3. Be smart about applying for new credit.
While there are a lot of great reward cards out there nowadays, don’t feel tempted to apply for the sake of it. Remember that each new lending application prompts an inquiry into your credit report. Too many of these can hurt your credit score over time. Make sure you’re a good fit for any new credit cards or lines of credit and consider whether this is debt you need to take on.
4. Keep your balance low.
If you have any other loans or credit cards, keep your balance as low as possible. When your balance is low, it shows that you’re using a smaller percentage of available credit. It’s recommended to never use over 30% of available credit, and this is much easier to repay. You want to avoid falling back into the debt-repayment cycle.
5. Check your credit report regularly.
Lastly, make sure you check your credit report regularly. Even though bankruptcy damages your credit report, there still might be other errors. You want to dispute any errors as soon as possible to keep your account up-to-date. You can check your credit report from the bureaus for free each year, so take advantage of this.
What Are the Alternatives to Bankruptcy?
Similarly, bankruptcy isn’t always the best fit for every situation. Before you declare bankruptcy, consider some alternatives to see if they’re a better fit to get your debt under control. When in doubt, talk to a financial professional about the best options for you.
- Debt Agreement: First, a debt agreement is an agreement between yourself and your lender that you’ll repay your debts in new terms. You might agree to smaller repayments or a lump-sum repayment, depending on your situation. However, this still can impact your credit rating.
- Personal Insolvency Agreement (PIA): This is similar to bankruptcy, and a trustee is appointed to manage your financial affairs. This still is recorded on your credit report.
- Informal payment arrangement: An arrangement with your lender to pay off your contract outside of the original terms is an informal debt agreement. However, you need to keep the account in good standing to avoid impacting your credit.
- Consolidation loans: Sometimes it makes financial sense to pay off all of your debts with a single consolidation loan. This is especially true if you can find a better interest rate and loan terms. Still, make sure you can pay this loan back on time to avoid any late fees or high interest rates.
Though there are legitimate alternatives to consider, bankruptcy might still be the best fit for you. If you’ve already tried to negotiate with your lender, for example, this might be your last resort. Similarly, if your liabilities and debts exceed your income and assets, it’s time to take action.

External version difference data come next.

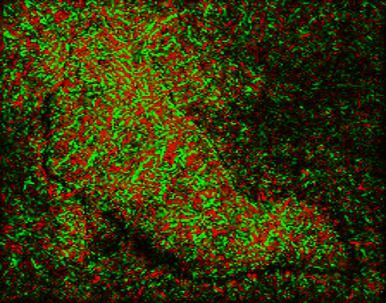
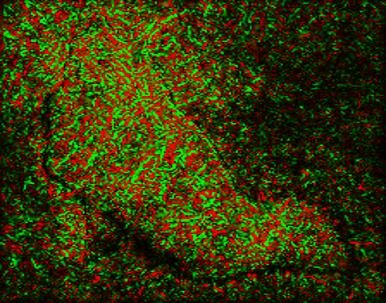
add natural gradient

diff --git a/runner.py b/runner.py
@@ -9,6 +9,7 @@ import PIL.Image
 
 IMAGE_OUTPUT_PATH = "outputs/images/"
 
+torch.cuda.is_available = lambda: False;
 
 def evaluate_pixel_based_methods(explanation, input_image, image, image_name, model, categories, threshold=0.1):
     explanation = (explanation - torch.mean(explanation)) / torch.std(explanation, unbiased=False)
@@ -81,38 +82,38 @@ if __name__ == '__main__':
     print("Original prediction")
     prettyprint_tuple(topk_pred_orig)
 
-    # integrated gradient
-    step = 50
+    # # integrated gradient
+    # step = 50
     zero_out_threshold = 0.1
-    explanation_ig = get_explanation_ig(MODEL, input_batch, CATEGORIES, label_name)
-    topk_pred_ig = evaluate_pixel_based_methods(explanation=explanation_ig, input_image=input_image, image=image,
-                                                image_name=image_name + "_ig", model=MODEL, categories=CATEGORIES,
-                                                threshold=zero_out_threshold)
-    print("\nIntegrated Gradient prediction")
-    prettyprint_tuple(topk_pred_ig)
+    # explanation_ig = get_explanation_ig(MODEL, input_batch, CATEGORIES, label_name)
+    # topk_pred_ig = evaluate_pixel_based_methods(explanation=explanation_ig, input_image=input_image, image=image,
+    #                                             image_name=image_name + "_ig", model=MODEL, categories=CATEGORIES,
+    #                                             threshold=zero_out_threshold)
+    # print("\nIntegrated Gradient prediction")
+    # prettyprint_tuple(topk_pred_ig)
 
     # local data matrix
-    explanation_ldm = get_explanation_ldm(MODEL, input_batch)
+    explanation_ldm = get_explanation_ldm(MODEL, input_batch, CATEGORIES, label_name)
     topk_pred_ldm = evaluate_pixel_based_methods(explanation=explanation_ldm, input_image=input_image, image=image,
                                                  image_name=image_name + "_ldm", model=MODEL, categories=CATEGORIES,
                                                  threshold=zero_out_threshold)
     print("\nLocal Data Matrix prediction")
     prettyprint_tuple(topk_pred_ldm)
 
-    # lime
-    features_to_plot = (10, 30, 80)
-    lime_explanation = get_lime_explainer(image, top_label=0, num_features=5)
-    topk_pred_lime = evaluate_lime(lime_explanation, input_image=input_image,
-                                   image_name=image_name + "_lime_5", model=MODEL, categories=CATEGORIES,
-                                   num_features_tuple_plot=features_to_plot)
-    print("\nLIME prediction 5 features")
-    prettyprint_tuple(topk_pred_lime)
+    # # lime
+    # features_to_plot = (10, 30, 80)
+    # lime_explanation = get_lime_explainer(image, top_label=0, num_features=5)
+    # topk_pred_lime = evaluate_lime(lime_explanation, input_image=input_image,
+    #                                image_name=image_name + "_lime_5", model=MODEL, categories=CATEGORIES,
+    #                                num_features_tuple_plot=features_to_plot)
+    # print("\nLIME prediction 5 features")
+    # prettyprint_tuple(topk_pred_lime)
 
-    lime_explanation = get_lime_explainer(image, top_label=0, num_features=20)
-    topk_pred_lime = evaluate_lime(lime_explanation, input_image=input_image,
-                                   image_name=image_name + "_lime_20", model=MODEL, categories=CATEGORIES,
-                                   num_features_tuple_plot=features_to_plot)
-    print("\nLIME prediction 20 features")
-    prettyprint_tuple(topk_pred_lime)
+    # lime_explanation = get_lime_explainer(image, top_label=0, num_features=20)
+    # topk_pred_lime = evaluate_lime(lime_explanation, input_image=input_image,
+    #                                image_name=image_name + "_lime_20", model=MODEL, categories=CATEGORIES,
+    #                                num_features_tuple_plot=features_to_plot)
+    # print("\nLIME prediction 20 features")
+    # prettyprint_tuple(topk_pred_lime)
 
     sys.stdout = sys.__stdout__

diff --git a/src/local_data_matrix.py b/src/local_data_matrix.py
@@ -2,7 +2,7 @@ from functools import reduce
 import torch
 
 
-def get_eigenvectors_ldm(model, input_batch):
+def get_eigenvectors_ldm(model, input_batch, categories, label_name):
     input_batch.requires_grad = True
     output = model(input_batch)
     prob = output.softmax(-1)
@@ -18,10 +18,33 @@ def get_eigenvectors_ldm(model, input_batch):
         log_prob.backward(index, retain_graph=True)
         grad_vecs[i] += input_batch.grad.view(-1) * prob[..., i].sqrt()
 
+    # Get rank-1 approximation 
     u, s, v = torch.svd_lowrank(grad_vecs.T, q=100, niter=5)  # u is the eigenvalue of the grad_vecs
-    return u  # explanation is u[:, 0].detach().view(3, 224, 224)
+    vp = u[:, 0].reshape(-1, 1)
+
+    # Get gradient
+    label = torch.LongTensor([categories.index(label_name)])
+
+    # move the input and model to GPU for speed if available
+    if torch.cuda.is_available():
+        input_batch = input_batch.to('cuda')
+        label = label.to('cuda')
+        model.to('cuda')
+
+    # inference
+    input_batch.requires_grad = True
+    output = model(input_batch)
+
+    # get gradient for input
+    criterion = torch.nn.CrossEntropyLoss()
+    criterion(output, label).backward()
+    grads = input_batch.grad.reshape(-1, 1)
+
+    # get natural gradient
+    natural_gradient = vp * (vp.T @ grads)
+    return natural_gradient  # explanation is u[:, 0].detach().view(3, 224, 224)
 
 
-def get_explanation_ldm(model, input_batch):
-    u = get_eigenvectors_ldm(model, input_batch)
-    return u[:, 0].detach().view(3, 224, 224)
+def get_explanation_ldm(model, input_batch, categories, label_name):
+    natural_gradient = get_eigenvectors_ldm(model, input_batch, categories, label_name)
+    return natural_gradient.detach().view(3, 224, 224)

In simple words, if you’re unable to continue repaying your debts on time and you don’t know what comes next, it’s very possible bankruptcy is the right solution.
Take Action to Control Your Debt
In conclusion, there’s no shame around filing for bankruptcy. For many Australians, this is an effective way to find relief from long-term debt. Not only does it stop lenders from harassing you, but it gives you the space you need to repay your debts over time. Unfortunately, this does come with significant consequences.
Luckily, these don’t last forever. While your credit will be impacted for 5+ years, this is still an opportunity to start fresh. If you’re considering bankruptcy, now is the time to take action. A debt-free future is possible, but you have to take the next step. When in doubt, you’re not alone. The team at Debt Busters are here to guide you every step of the way. Schedule a call today to talk about your options.